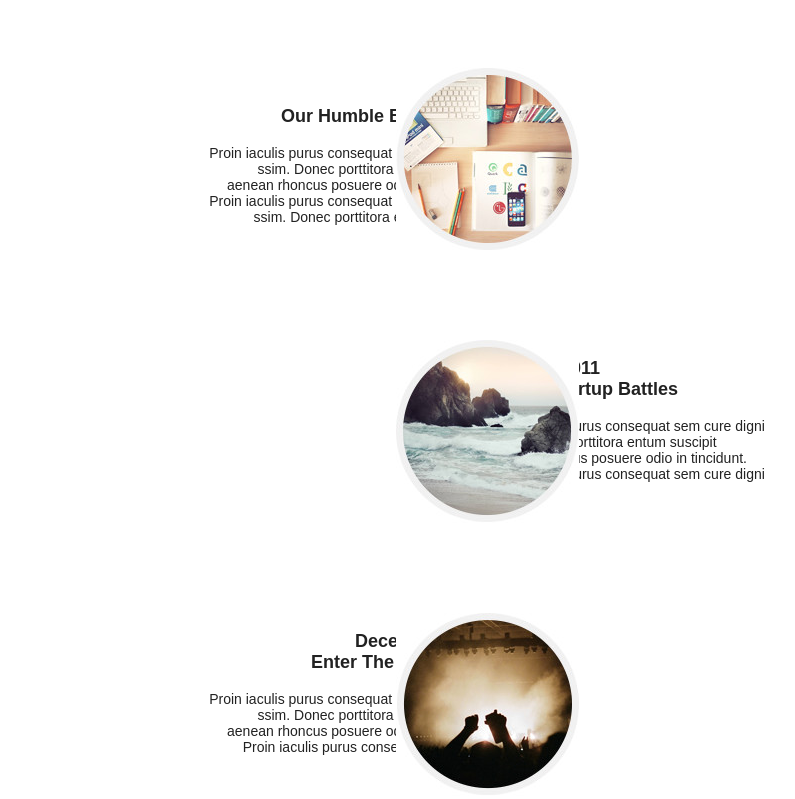
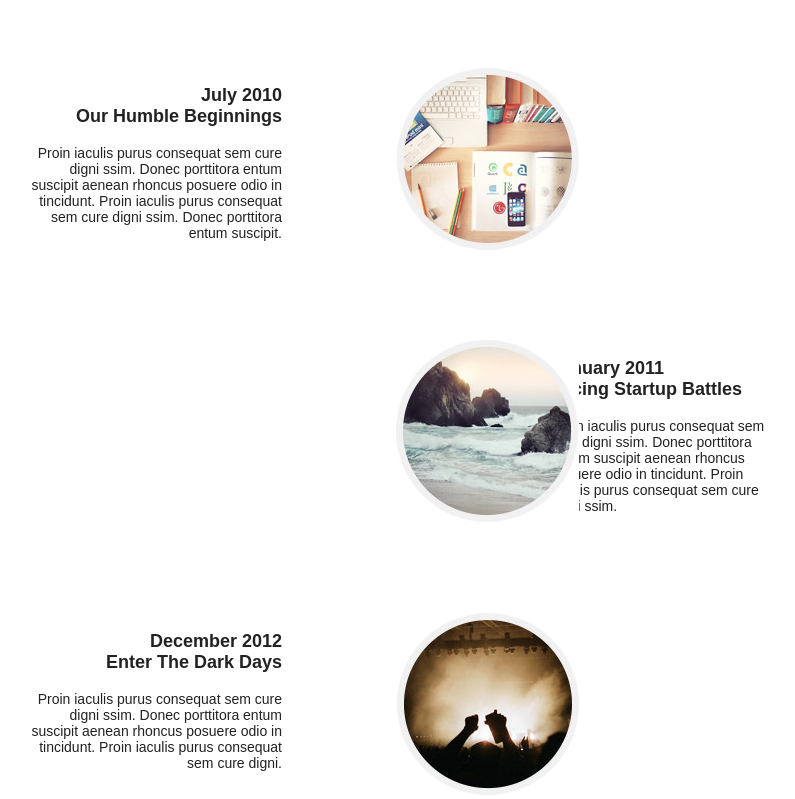
Before and after one commit to portfollio/golden, a plain HTML site: page index.html in a window 1280 px wide. Shown: the part 2252-3051 px from the top of the page, without its empty margins (153-948 px from the left). Drawn offline with Linux system fonts and the light colour scheme.

Commit message:
Update main.css

```diff
--- a/css/main.css
+++ b/css/main.css
@@ -184,9 +184,8 @@ h1 {
 	.info-left
 	{
 		position: absolute;
-		float: left;
-		width: 280px;
-		left:360px;
+		max-width: 260px;
+		padding-right: 0%;
 		text-align: right;
 	}
 	.info-left h3
@@ -200,10 +199,9 @@ h1 {
 	.info-right
 	{
 		position: absolute;
-		float: right;
-		width: 280px;
-		right:360px;
-		text-align: left;
+    		max-width: 280px;
+    		right: 360px;
+		padding-left:5%;
 	}
 	.info-right h3
 	{
```
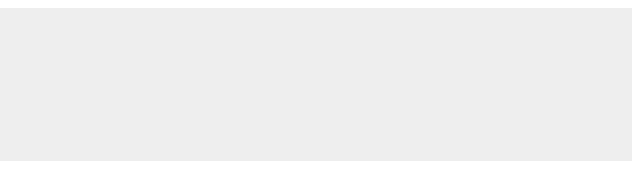
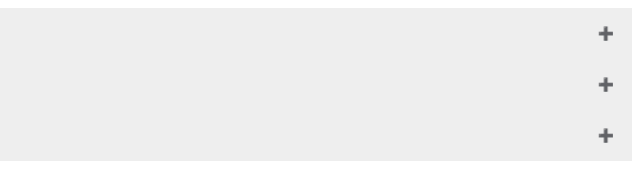
Before and after one commit to tjbulick/accordion, a website: page index.html in a window 1280 px wide. Shown: the full height of the page, 640-1280 px from the left. Drawn offline with Linux system fonts and the light colour scheme.

Commit message:
added styles for icons

```diff
--- a/style.css
+++ b/style.css
@@ -21,3 +21,15 @@
 	overflow: hidden;
 	transition: max-height 0.2s ease-out;
 }
+
+.accordion:after {
+	content: '\02795';
+	font-size: 13px;
+	color: #777;
+	float: right;
+	margin-left: 5px;
+}
+
+.active:after {
+	content: "\2796";
+}
```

|---|

In the copy, omit the pictures and give every line of the data exactly.

● Your response:
Before and after one commit to portfollio/golden, a plain HTML site: page index.html in a window 1280 px wide. Shown: the part 2252-3051 px from the top of the page, without its empty margins (153-948 px from the left). Drawn offline with Linux system fonts and the light colour scheme.

Commit message:
Update main.css

```diff
--- a/css/main.css
+++ b/css/main.css
@@ -184,9 +184,8 @@ h1 {
 	.info-left
 	{
 		position: absolute;
-		float: left;
-		width: 280px;
-		left:360px;
+		max-width: 260px;
+		padding-right: 0%;
 		text-align: right;
 	}
 	.info-left h3
@@ -200,10 +199,9 @@ h1 {
 	.info-right
 	{
 		position: absolute;
-		float: right;
-		width: 280px;
-		right:360px;
-		text-align: left;
+    		max-width: 280px;
+    		right: 360px;
+		padding-left:5%;
 	}
 	.info-right h3
 	{
```
Before and after one commit to tjbulick/accordion, a website: page index.html in a window 1280 px wide. Shown: the full height of the page, 640-1280 px from the left. Drawn offline with Linux system fonts and the light colour scheme.

Commit message:
added styles for icons

```diff
--- a/style.css
+++ b/style.css
@@ -21,3 +21,15 @@
 	overflow: hidden;
 	transition: max-height 0.2s ease-out;
 }
+
+.accordion:after {
+	content: '\02795';
+	font-size: 13px;
+	color: #777;
+	float: right;
+	margin-left: 5px;
+}
+
+.active:after {
+	content: "\2796";
+}
```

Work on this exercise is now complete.